by James Tierney

Please welcome James Tierney, 18, a highly talented young writer who hopes to make writing his career. His current projects include excellent fiction for children and young adults: this time, however, I asked him to share his nonfiction thoughts on the coronavirus pandemic from the point of view of a teenager in the UK. Over to James…Sz.

Now can you see the benefits of being tech-savvy, as we young people are?

At first, I couldn’t believe what I was hearing. It is like something you see in the movies.

Some sort of disease and no one is allowed to go out.

However, as the days have gone by the realisation has hit home. At first, they were saying it was only the elderly that were affected. As time has gone on, I have heard more cases of people around my age, or even younger, getting it and dying from it.

I think the worst of these was the 13-year-old boy who died from the coronavirus. It doesn’t seem fair for someone so young to die so young. Unfortunately life isn’t fair.  If anything, it is a gamble, some of us just get luckier than others.

Personally, I don’t think that I have really been that affected by the crisis and lock down. Yes, it can get boring from time to time. However, with all the technology we have today we could be miles away yet still not far away.

For all of the times people moan about the younger generation being tech-savvy mobile phones zombies, maybe for once you see why we use phones so much and how much joy and social interaction you can actually get from a phone.

Sure, everything may have been cancelled or shut, but I think that we should stay calm and carry on as we always have, as we should always do.

I had friends I wanted to visit and see face-to-face up in Nottingham, whom I can’t see any more. I had a driving theory test that had been booked that has now got delayed. I was attending workshops that were cancelled. I was due to go on holiday which was cancelled. And  I had started a job but the company has closed down.

But I am young, I am not high risk and I am well.

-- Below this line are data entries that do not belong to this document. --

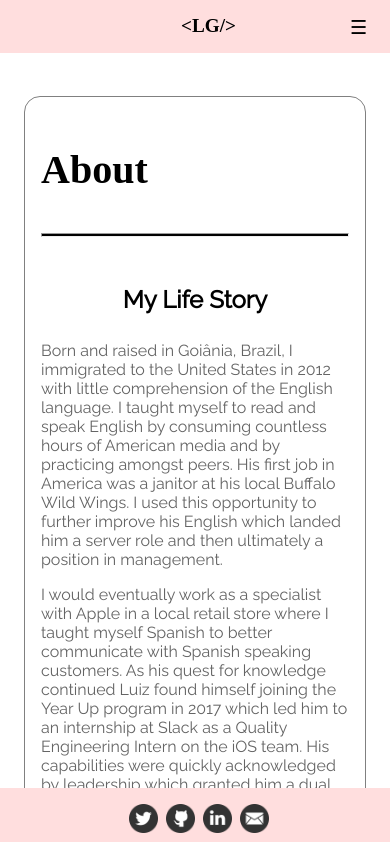
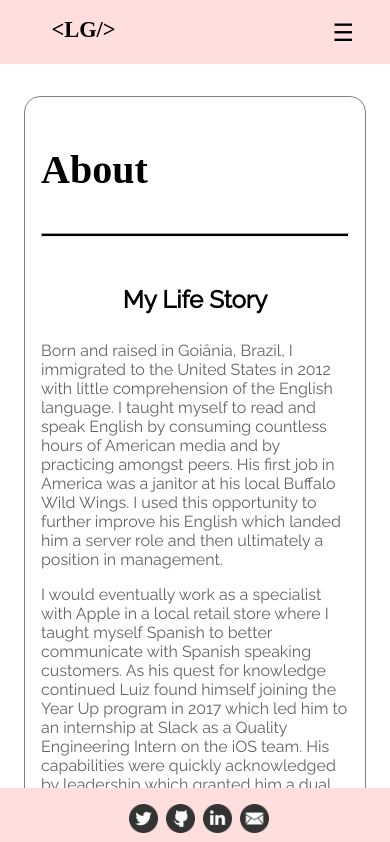
Before and after one commit to lgontijojr/Personal-Website, a React (Create React App) app: page /about in a window 390 px wide. Shown: the top 842 px of the page. Built offline with nearby package versions, Linux system fonts and the light colour scheme; a web font is replaced by a local one.

Commit message:
Redo sidenav

```diff
--- a/src/App.js
+++ b/src/App.js
@@ -4,7 +4,6 @@ import { BrowserRouter as Router, Switch, Route } from "react-router-dom";
 import Footer from "./components/Footer";
 import Navbar from "./components/Navbar";
 import Profile from "./components/Profile";
-import Sidenav from "./components/Sidenav";
 
 import ResumePage from "./pages/Resume";
 import ContactPage from "./pages/Contact";
@@ -22,7 +21,6 @@ const App = () => {
       <div className="App">
         <Navbar isOpen={isOpen} toggleSidebar={toggleSidebar} />
         <div className="main" onClick={() => toggleSidebar(false)}>
-          <Sidenav isOpen={isOpen} toggleSidebar={toggleSidebar} />
           <Profile />
           <Switch>
             <Route path="/" exact component={WelcomePage} />
--- a/src/components/Article.jsx
+++ b/src/components/Article.jsx
@@ -13,7 +13,7 @@ const Article = (props) => {
           <React.Fragment>
             <h3 className="item_title">{i.section_title}</h3>
             <div>
-              {i.items.map((item) => {
+              {i.items.map((item, index) => {
                 return (
                   <React.Fragment>
                     <h4>{item.item_title}</h4>
@@ -23,8 +23,8 @@ const Article = (props) => {
                     })}
 
                     <ul>
-                      {item.item_list?.map((listedItem, index) => {
-                        return <li key={index}>{listedItem}</li>;
+                      {item.item_list?.map((listedItem) => {
+                        return <li>{listedItem}</li>;
                       })}
                     </ul>
                   </React.Fragment>
--- a/src/components/Navbar.jsx
+++ b/src/components/Navbar.jsx
@@ -1,14 +1,45 @@
+import { useState, useEffect } from "react";
 import { Link } from "react-router-dom";
+import Sidenav from "./Sidenav";
 
 import "../css/components/_navbar.css";
-const name = "<LG/>";
 
 const Navbar = (props) => {
+  function getWindowWidth() {
+    const { innerWidth: width } = window;
+    return width;
+  }
+
+  const [windowWidth, setWindowWidth] = useState(getWindowWidth());
+
+  useEffect(() => {
+    function handleResize() {
+      setWindowWidth(getWindowWidth());
+    }
+
+    window.addEventListener("resize", handleResize);
+    return () => window.removeEventListener("resize", handleResize);
+  });
+
+  if (windowWidth > 600) props.toggleSidebar(false);
+
   return (
-    <header className="header">
-      <h1 className="name_logo">
-        <a href="/">{name}</a>
-      </h1>
+    <header className={props.isOpen ? "header_expand" : "header"}>
+      <div className="navbar_header">
+        <h1 className="name_logo">
+          <a href="/">{"<LG/>"}</a>
+        </h1>
+        <span
+          className="hamburger_menu"
+          role="button"
+          onClick={() => props.toggleSidebar(!props.isOpen)}
+        >
+          ☰
+        </span>
+      </div>
+      {props.isOpen && (
+        <Sidenav isOpen={props.isOpen} toggleSidebar={props.toggleSidebar} />
+      )}
       <nav className="nav_bar">
         <ul className="nav_menu">
           <li className="nav_item">
@@ -22,13 +53,6 @@ const Navbar = (props) => {
           </li>
         </ul>
       </nav>
-      <div
-        className="hamburger_menu"
-        role="button"
-        onClick={() => props.toggleSidebar(!props.isOpen)}
-      >
-        ☰
-      </div>
     </header>
   );
 };
--- a/src/components/Sidenav.jsx
+++ b/src/components/Sidenav.jsx
@@ -4,10 +4,7 @@ import "../css/components/_sidenav.css";
 
 const Sidenav = (props) => {
   return (
-    <div
-      id="mySidenav"
-      className={props.isOpen ? "sidenav_open" : "sidenav_closed"}
-    >
+    <div className="mobile_menu">
       <nav>
         <ul>
           <li>
--- a/src/css/components/_footer.css
+++ b/src/css/components/_footer.css
@@ -7,6 +7,7 @@
   text-align: center;
   padding-top: 1em;
   position: fixed;
+  z-index: 1;
 }
 
 .social_media_icon {
--- a/src/css/components/_navbar.css
+++ b/src/css/components/_navbar.css
@@ -1,25 +1,40 @@
 .header {
-  line-height: 1.3em;
+  height: 4em;
   width: 100%;
   left: 0;
   top: 0;
   z-index: 1;
   position: fixed;
   display: flex;
+  flex-direction: column;
   background-color: #ffdede;
   font-family: "Oswald", sans-serif;
 }
 
+.header_expand {
+  width: 100%;
+  height: 100%;
+  left: 0;
+  top: 0;
+  position: fixed;
+  background-color: #ffdede;
+  font-family: "Oswald", sans-serif;
+}
+
+.navbar_header {
+  display: flex;
+}
+
 .nav_bar {
-  font-size: 1em;
+  font-size: 1.15em;
   margin-left: 10em;
   border-left: 0.1em solid #000;
   position: fixed;
 }
 
 .name_logo {
-  margin: 1em 0 1em 3.5em;
-  font-size: 1em;
+  margin-left: 2.2em;
+  font-size: 1.5em;
   font-family: "Rampart One", cursive;
 }
 
@@ -40,6 +55,11 @@
   padding: 0.1em;
 }
 
+.header_expand a {
+  text-decoration: none;
+  color: #000;
+}
+
 .nav_bar a:hover {
   text-decoration: underline;
   color: #ffffff;
@@ -50,27 +70,24 @@
 }
 
 @media screen and (max-width: 600px) {
-  .header {
-    line-height: 0.9em;
-  }
-
   .nav_bar {
     display: none;
   }
 
   .name_logo {
-    font-size: 1.2em;
+    font-size: 1.4em;
     width: 100%;
-    text-align: center;
+    display: flex;
+    flex-direction: column;
+    justify-content: center;
   }
 
   .hamburger_menu {
-    font-size: 1.2em;
-    margin: 1em 1em 0 0;
-    width: 1.5em;
-    height: 1.5em;
+    font-size: 1.5em;
+    margin-right: 1.5em;
     display: flex;
-    position: relative;
+    flex-direction: column;
+    justify-content: center;
     float: right;
     cursor: pointer;
   }
--- a/src/css/components/_sidenav.css
+++ b/src/css/components/_sidenav.css
@@ -1,42 +1,27 @@
-.sidenav_open {
-  width: 50%;
-  height: 100%;
-  position: fixed;
-  top: 0;
-  left: 0;
-  background-color: #bccbc9;
-  padding-top: 3em;
-  margin-top: 3em;
-
-  transition-timing-function: ease-in-out;
-  transition: 0.5s;
-  transform: translate();
+.mobile_menu li {
+  list-style: none;
+  width: 100%;
 }
 
-.sidenav_closed ul {
-  display: none;
+.mobile_menu nav {
+  text-align: center;
 }
 
-.sidenav_open li {
-  list-style: none;
-}
-
-.sidenav_open a {
+.mobile_menu a {
   text-decoration: none;
   font-size: 1.5em;
+  margin-top: 2em;
   color: black;
   display: block;
-  font-size: 1.1em;
-  margin-top: 2em;
   font-family: "Raleway", sans-serif;
 }
 
-.sidenav_open a:hover {
-  color: #545b5a;
+.mobile_menu a:hover {
+  color: #ffffff;
 }
 
 @media screen and (min-width: 600px) {
-  #mySidenav {
+  .mobile_menu {
     display: none;
   }
 }
```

There is still many things out there to do, if you know where to look and if you don’t you can always google it! You can use your time to be lazy or you could learn a new skill, take a virtual tour around a museum, do an exercise class or all of the above.

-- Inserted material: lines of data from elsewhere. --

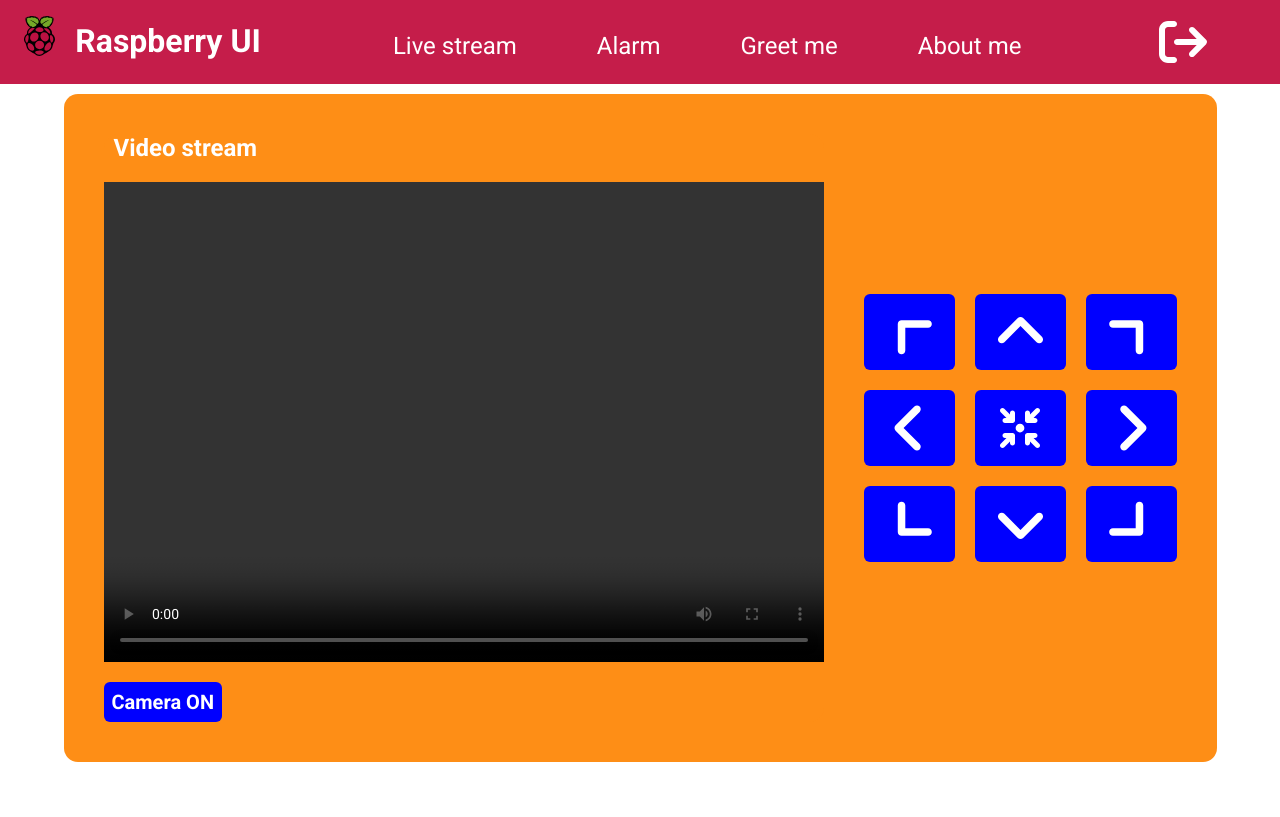
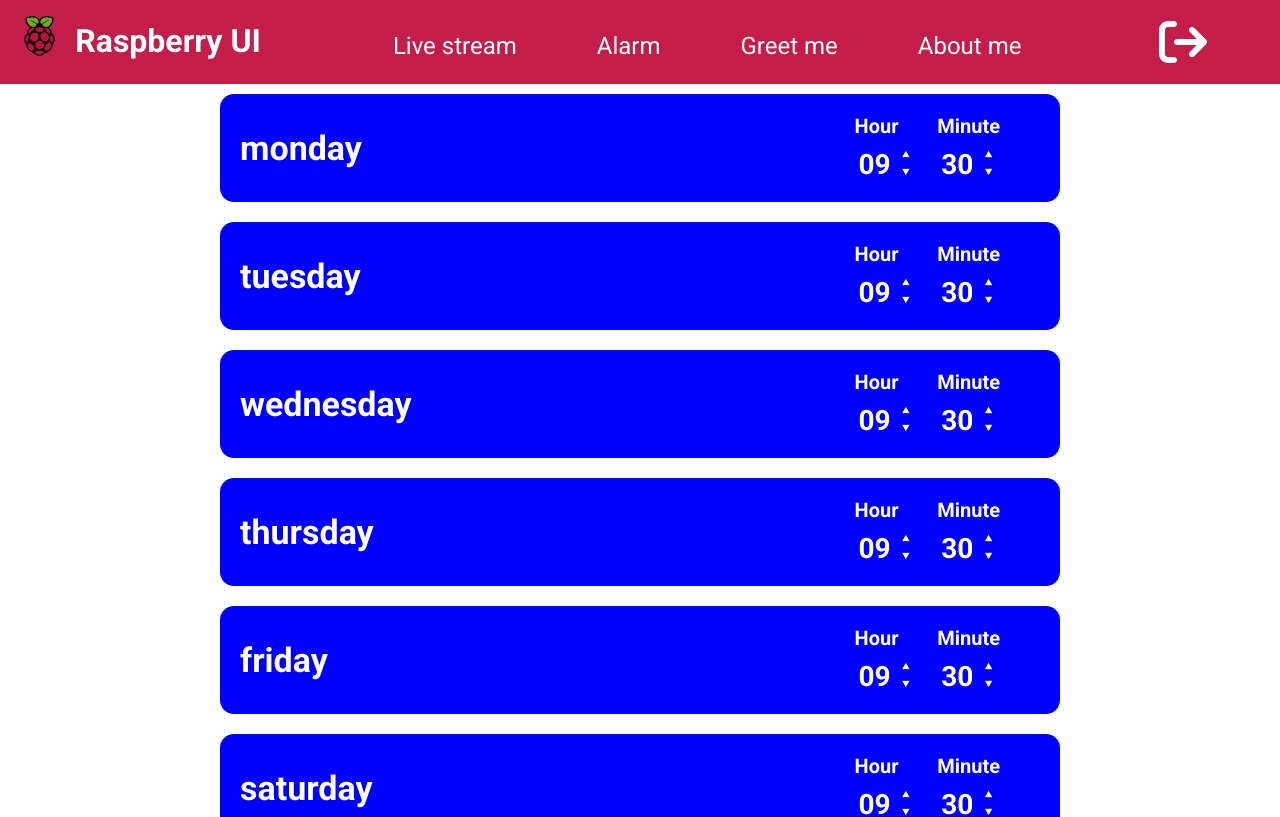
Before and after one commit to Filip1159/raspberry-ui, an Angular app: page /alarm in a window 1280 px wide. Shown: the top 817 px of the page. Built offline with nearby package versions, Linux system fonts and the light colour scheme; no server answers; sample sign-in values are in the browser's storage.

Commit message:
Alarm manager draft

```diff
--- a/src/app.routes.ts
+++ b/src/app.routes.ts
@@ -2,10 +2,11 @@ import { Routes } from '@angular/router'
 import { Login } from './components/login/login'
 import { AppComponent } from './components/app/app.component'
 import { authGuard } from './auth.guard'
+import { AlarmManagerComponent } from './components/alarm-manager/alarm-manager.component'
 
 export const routes: Routes = [
     { path: 'login', component: Login },
-    { path: 'alarm', component: AppComponent, canActivate: [authGuard] },
+    { path: 'alarm', component: AlarmManagerComponent, canActivate: [authGuard] },
     { path: 'greet', component: AppComponent, canActivate: [authGuard] },
     { path: 'about-me', component: AppComponent, canActivate: [authGuard] },
     { path: '', component: AppComponent, canActivate: [authGuard] },
--- /dev/null
+++ b/src/components/alarm-manager/alarm-manager.component.html
@@ -0,0 +1,5 @@
+<main class="alarmManager content">
+    @for (alarm of schedules; track alarm.day) {
+        <app-alarm day="{{alarm.day}}"></app-alarm>
+    }
+</main>
--- /dev/null
+++ b/src/components/alarm-manager/alarm-manager.component.scss
@@ -0,0 +1,5 @@
+.alarmManager {
+    display: flex;
+    flex-direction: column;
+    align-items: center;
+}
--- /dev/null
+++ b/src/components/alarm-manager/alarm-manager.component.ts
@@ -0,0 +1,47 @@
+import { Component, inject } from '@angular/core'
+import { AlarmComponent } from '../alarm/alarm.component';
+import { HttpClient } from '@angular/common/http';
+
+export interface AlarmSchedule {
+  day: string;
+  hour: number;
+  minute: number;
+  melody: string;
+}
+
+@Component({
+    selector: 'alarm-manager',
+    standalone: true,
+    imports: [AlarmComponent],
+    templateUrl: './alarm-manager.component.html',
+    styleUrl: './alarm-manager.component.scss',
+})
+export class AlarmManagerComponent {
+    http = inject(HttpClient)
+
+    readonly daysOfWeek = [
+    'monday',
+    'tuesday',
+    'wednesday',
+    'thursday',
+    'friday',
+    'saturday',
+    'sunday'
+  ];
+
+  schedules: AlarmSchedule[] = this.daysOfWeek.map(day => ({
+    day,
+    hour: 7,
+    minute: 0,
+    melody: 'default'
+  }));
+
+  save(): void {
+    this.http.post('/api/schedule', this.schedules)
+      .subscribe({
+        next: () => console.log('Schedule saved'),
+        error: err => console.error('Save failed', err)
+      });
+  }
+
+}
--- a/src/components/alarm/alarm.component.html
+++ b/src/components/alarm/alarm.component.html
@@ -1,4 +1,6 @@
 <div class="alarm">
+    <div class="alarm__day">{{ day }}</div>
+    <div class="alarm__settings">
         <div class="alarm__inputWrapper">
             <span class="alarm__inputWrapper__label">Hour</span>
             <div class="alarm__inputWrapper__input">
@@ -20,3 +22,4 @@
             </div>
         </div>
     </div>
+</div>
--- a/src/components/alarm/alarm.component.scss
+++ b/src/components/alarm/alarm.component.scss
@@ -1,22 +1,35 @@
 .alarm {
     display: flex;
     flex-direction: row;
-    gap: 20px;
-    align-items: flex-start;
-    background: #8a2be2;
+    align-items: center;
+    justify-content: space-between;
+    background: blue;
     padding: 20px;
     border-radius: 14px;
     color: white;
     font-weight: 700;
+    margin: 10px 30px;
+
+    &__day {
+        font-size: 34px;
+    }
+
+    &__settings {
+        display: flex;
+        flex-direction: row;
+        align-items: center;
+        gap: 20px;
+        padding-right: 40px;
+    }
 
     &__inputWrapper {
         display: flex;
         flex-direction: column;
-        align-items: center;
+        align-items: flex-start;
         gap: 8px;
 
         &__label {
-            font-size: 28px;
+            font-size: 20px;
         }
 
         &__input {
@@ -25,7 +38,7 @@
             justify-content: center;
             align-items: center;
             border-radius: 6px;
-            background-color: #aa4bf2;
+            background-color: blue;
 
             &__value {
                 font-size: 28px;
@@ -38,7 +51,7 @@
                 flex-direction: column;
 
                 &__button {
-                    background-color: rgba($color: #000000, $alpha: 0);
+                    background-color: rgba($color: black, $alpha: 0);
                     border-width: 0;
                     cursor: pointer;
                     color: white;
@@ -46,10 +59,18 @@
                     border-bottom-right-radius: 6px;
 
                     &:hover {
-                        background-color: rgba($color: #000000, $alpha: 0.2);
+                        background-color: rgba($color: black, $alpha: 0.2);
                     }
                 }
             }
         }
     }
+
+    @media (min-width: 1000px) {
+        width: 800px;
+    }
+
+    @media (max-width: 1000px) {
+        width: 600px;
+    }
 }
--- a/src/components/app/app.component.html
+++ b/src/components/app/app.component.html
@@ -1,12 +1,5 @@
 <main class="main">
-    <app-header></app-header>
     <div class="content">
         <app-video-stream></app-video-stream>
-        <!-- <app-alarm></app-alarm>
-        <div>
-            <h1>{{ message }}</h1>
-            <input [(ngModel)]="inputMessage" placeholder="Send a message" />
-            <button (click)="sendMessage()">Send</button>
-        </div> -->
     </div>
 </main>
--- a/src/components/app/app.component.ts
+++ b/src/components/app/app.component.ts
@@ -1,13 +1,12 @@
 import { Component, inject, OnInit } from '@angular/core'
 import { FormsModule } from '@angular/forms'
-import { HeaderComponent } from './../header/header.component'
 import { VideoStreamComponent } from './../video-stream/video-stream.component'
 import { SocketService } from './../../socket.service'
 
 @Component({
     selector: 'app-root',
     standalone: true,
-    imports: [FormsModule, HeaderComponent, VideoStreamComponent],
+    imports: [FormsModule, VideoStreamComponent],
     templateUrl: './app.component.html',
     styleUrl: './app.component.scss',
 })
--- a/src/index.html
+++ b/src/index.html
@@ -12,6 +12,6 @@
     </head>
 
     <body>
-        <app-root2></app-root2>
+        <app-root></app-root>
     </body>
 </html>
--- /dev/null
+++ b/src/root.component.html
@@ -0,0 +1,2 @@
+<app-header />
+<router-outlet />
--- a/src/root.component.ts
+++ b/src/root.component.ts
@@ -1,10 +1,11 @@
 import { Component } from '@angular/core'
 import { RouterOutlet } from '@angular/router'
+import { HeaderComponent } from './components/header/header.component'
 
 @Component({
-    selector: 'app-root2',
+    selector: 'app-root',
     standalone: true,
-    imports: [RouterOutlet],
-    template: `<router-outlet />`,
+    imports: [RouterOutlet, HeaderComponent],
+    templateUrl: './root.component.html',
 })
 export class RootComponent {}
```
Also changed, not shown: src/components/alarm/alarm.component.ts (+10 -2 lines). Lines whose indentation alone changed are shown as unchanged.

Out of the bad, comes a lot of good

I think that for me personally and probably for many of you, it may be hard to see the bright side out of life at the moment with the daily death counts going up all the time.

However I think we should all remember the good this has brought out in us as well, which more often than not, is usually underrepresented and overlooked.

I am very proud of my brother who is a medical doctor and working long hours. Every time I see the news, I hope that he is keeping himself safe and that he doesn’t get ill.

The NHS needs people like my brother in a crisis like this.

We should all be proud of the NHS for what they do for our country. I know I am. I think it is great that companies are offering them special benefits and I thought that it was great that everyone clapped for the NHS.

This crisis has taught me how important good medical care is and how much I took it for granted before as it has just always been there when I needed it.

I think that we not only as a generation but as a society as a whole are becoming more and more selfish. It’s really sad. I know that there are good people out there: it’s just that they always seem so very small, whilst the selfish and the greedy seem to shine so very brightly.

When compared to the sacrifices and selflessness there were in, say, WW2, we don’t really have a lot to do. Yet some people still can’t seem to get it into their thick heads.

Some people are too stupid and selfish to recognise the benefits

I find the amount of people panic-buying beyond disrespectful. I am thankful for shops having opening hours just for the elderly and the NHS workers and putting a limit on how many toilet rolls people can buy. I am beyond disappointed that it has come to this. After coronavirus itself, our greatest threat seems to be stupidity and selfish attitudes.

Furthermore, it makes me feel personally guilty for whilst we all stay indoors, the planet recovers, the ozone layer is returning, pollution levels across not only Europe but across the globe are going down, the dolphins and swans are returning to southern Italy’s waterways and fish are returning to the canals of Venice.

No matter what age you are, this has affected us all. It may seem tempting to go outside: believe me I have felt it myself. I think although my personal experience is one of tedious, mundane mediocrity, I would rather have to go through what I have now, than what my grandparents went through in the WW2.

It really is quite simple: look after each other, look after yourselves and sooner than later together we can return to a new normality – whatever that looks like.

James and Suzan after one of their author mentoring meetings

I would like to say special thanks both to Suzan, for mentoring, helping and supporting me, along with the charity Transitions UK who work with people like me when we’re leaving care.

They have helped me a lot personally and are a lovely group of people. Click here for more about the charity, and check out their mentoring program.

How do your teenage friends and family feel about the coronavirus pandemic? Please share here. With many thanks to James and Transitions UK for bringing us all together. (Virtually, now!) Sz x